Before-and-after change records –
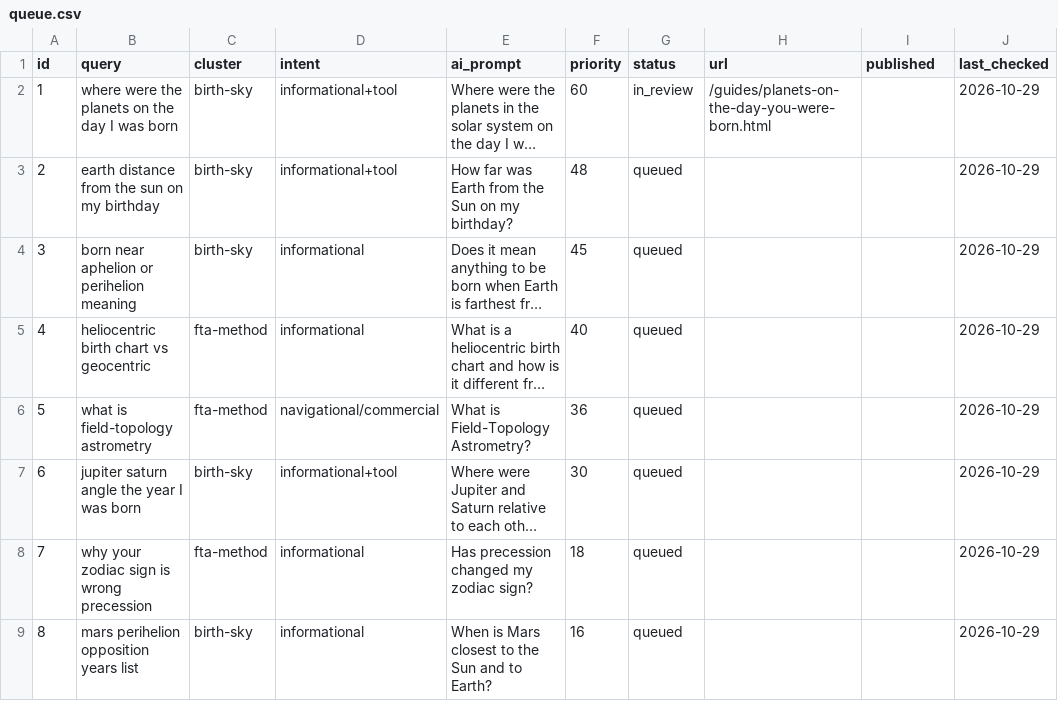
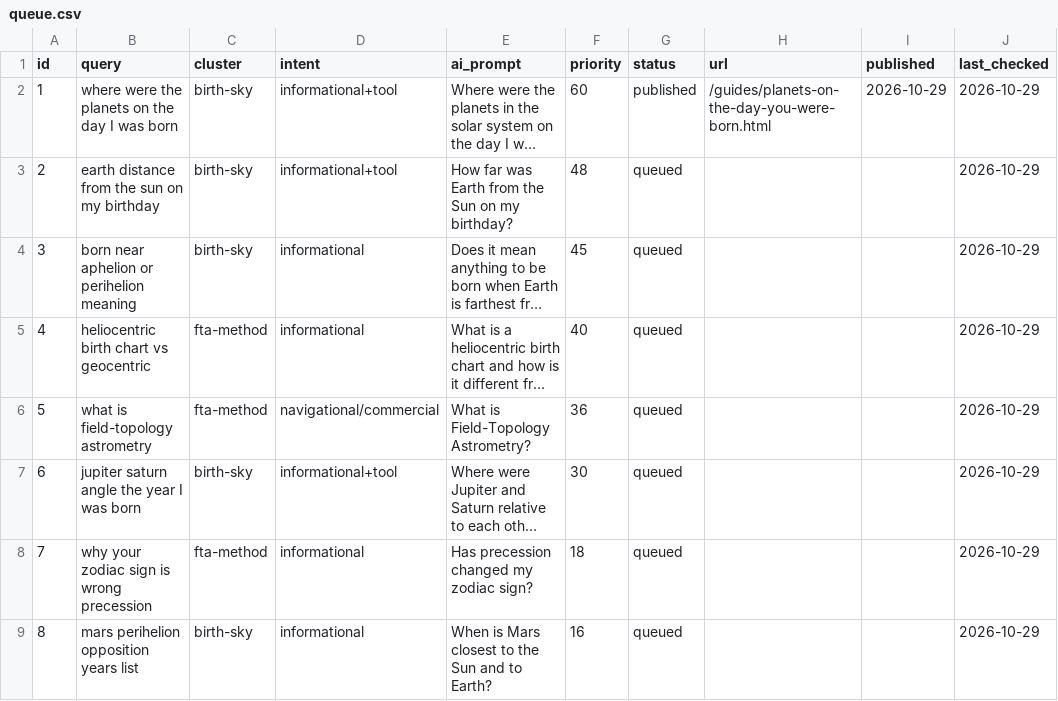
Before and after one commit to somersetnomad/FIELD-TOPOLOGY-ASTROMETRY, a CSV file: .organic-engine/queue.csv, drawn as a sheet; long unchanged cells end in …; the diff names each change by its address in the sheet, - before the commit and + after, or states it on an @@ line.

```diff
--- a/.organic-engine/queue.csv
+++ b/.organic-engine/queue.csv
-G2 (status): in_review
+G2 (status): published
-I2 (published): (empty)
+I2 (published): 2026-10-29
```
Also changed, not shown: 9 other files.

TASK PROMPT – Write every record out again exactly as written. Pictures don't belong in the copy.

RESPONSE FOR THIS EXERCISE –
Before and after one commit to somersetnomad/FIELD-TOPOLOGY-ASTROMETRY, a CSV file: .organic-engine/queue.csv, drawn as a sheet; long unchanged cells end in …; the diff names each change by its address in the sheet, - before the commit and + after, or states it on an @@ line.

```diff
--- a/.organic-engine/queue.csv
+++ b/.organic-engine/queue.csv
-G2 (status): in_review
+G2 (status): published
-I2 (published): (empty)
+I2 (published): 2026-10-29
```
Also changed, not shown: 9 other files.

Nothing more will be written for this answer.